(8)  I am not "pro-abortion."  In fact, I know no one who is. I am instead for making abortion safe, legal and rare. I have never had to face the question of whether I would have an abortion, but I believe that coming to this conclusion is a terribly painful process for most women who face this decision. I know a lot of women who as children dreamt about becoming mothers when they grew up; I know none who wanted to have an abortion when they grew up. By nature, pregnancy is what most (but not all!) women desire so when they are considering terminating a pregnancy, it is not an easy decision and it is usually done with consideration of the growing child inside them. I think there is no need for the state to make this decision even more difficult and painful for them.

I find hypocrisy, and even sometimes cruelty, in the anti-choice movement's treatment of abortion. I'm tired of members of the "pro-life" movement in the US claiming to care about children but also stating that we should stop providing international assistance to developing countries.  I'm tired of those same people justifying an unjustifiable war in Iraq.  In 2003, people operating on behalf of the American population started a war that cost thousands of American lives and hundreds of thousands of Iraqi lives, including thousands of Iraqi children. These were children God also knit together in their mothers' wombs; children who were defenseless and voiceless and helpless. Where was the voice of our pro-life movement then? Where is it now for children in Yemen, Pakistan and Afghanistan who are killed in drone attacks or who are lumped together in the terrifyingly disrespectful term of "collateral damage" for our wars?  Where was the objection based on "every life is sacred" and "every child counts?" In this situation, we didn't even defer to those closest to the situation.  Someone in Washington makes a choice, not knowing whose lives will be terminated.

There are millions of defenseless, voiceless children who will die from poverty around the world because successive generations worth of US Presidents and Congresses have constructed trade and aid policies that actually harm those communities and are likely to ensure their continued impoverishment rather than sustainable growth. There are millions of children who die because our intellectual property laws protect big pharmaceutical companies at the expense of those children's access to medicines. Millions who will be left orphans for the same reason. Millions left without one or both parents - both in the US and outside of it - because of US health policies ranging from a failure to discuss and distribute contraception in AIDS affected countries to a failure to provide universal health care here at home. Children in the US and around the world die because they don't have access to food, medicine, or safe living conditions.  Our girls are sold into sex slavery, advertised regularly on sites like Backpage.com.

We abdicate our rights and responsibilities to fight for life in all these situations and the consequence is that children suffer. It is cruel to the mothers of those Afghan children, those Yemeni children, those Pakistani children, and those American children to treat the unborn as more sacred than the living.
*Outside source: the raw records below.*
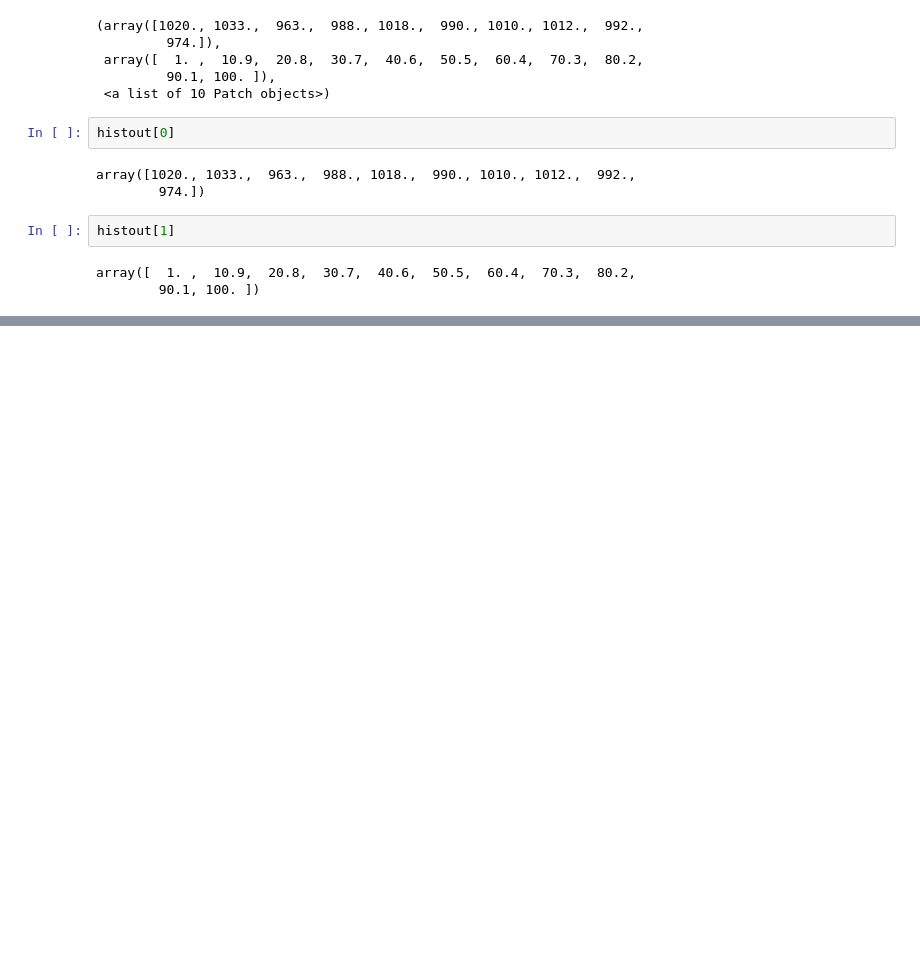
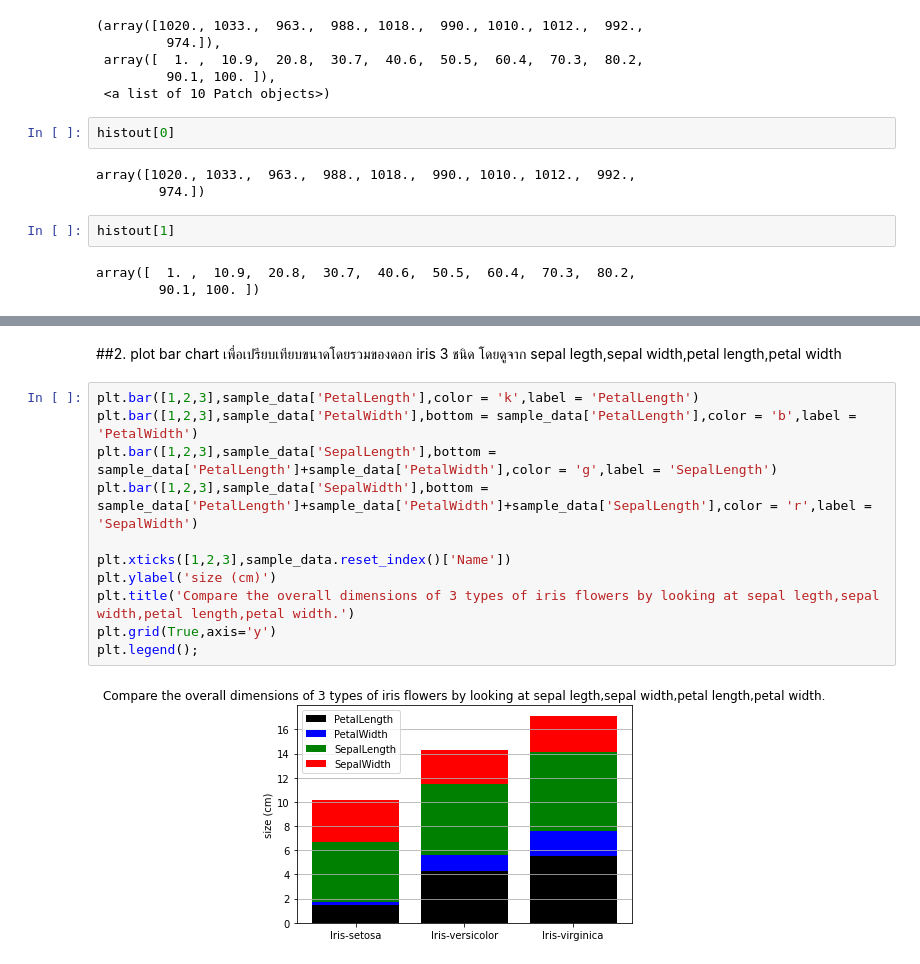
Before and after one commit to nichakornchaisuwan/data_viz_2022, a Jupyter notebook: DataViz04_Data_Comparison.ipynb, the cells around one changed output, grey strips where cells are left out. Drawn from its saved outputs; the diff is of its cells as text; blank space fills up the shorter version.

```diff
--- a/DataViz04_Data_Comparison.ipynb
+++ b/DataViz04_Data_Comparison.ipynb
@@ -269,0 +284,15 @@ array([  1. ,  10.9,  20.8,  30.7,  40.6,  50.5,  60.4,  70.3,  80.2,
+# %% [markdown]
+##2. plot bar chart เพื่อเปรียบเทียบขนาดโดยรวมของดอก iris 3 ชนิด โดยดูจาก sepal legth,sepal width,petal length,petal width
+# %%
+plt.bar([1,2,3],sample_data['PetalLength'],color = 'k',label = 'PetalLength')
+plt.bar([1,2,3],sample_data['PetalWidth'],bottom = sample_data['PetalLength'],color = 'b',label = 'PetalWidth')
+plt.bar([1,2,3],sample_data['SepalLength'],bottom = sample_data['PetalLength']+sample_data['PetalWidth'],color = 'g',label = 'SepalLength')
+plt.bar([1,2,3],sample_data['SepalWidth'],bottom = sample_data['PetalLength']+sample_data['PetalWidth']+sample_data['SepalLength'],color = 'r',label = 'SepalWidth')
+
+plt.xticks([1,2,3],sample_data.reset_index()['Name'])
+plt.ylabel('size (cm)')
+plt.title('Compare the overall dimensions of 3 types of iris flowers by looking at sepal legth,sepal width,petal length,petal width.')
+plt.grid(True,axis='y')
+plt.legend();
+# %% [output]
+[figure, added]
```
Also changed, not shown: parts of 3 cells of this notebook.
Let us give a voice to the voiceless amongst us; defend the defenseless on Earth.  When we have systematically, and as passionately, done that, then we should engage in the questions that we can only truly learn the answer to in Heaven, such as when life begins and what protections should be afforded to the pre-born.


  1. This is the craziest thing I've ever heard.

  2. I don't agree with several of your points, but appreciate you putting the information out there. My one criticism is that you say that you aren't pro-abortion and the point should be to make abortion "safe, legal, and *RARE*". But what measures are being taken to truly make this a rare occurance? I don't see many bills coming up deeming when an abortion would be appropriate...so what steps would you say should take place to make that true?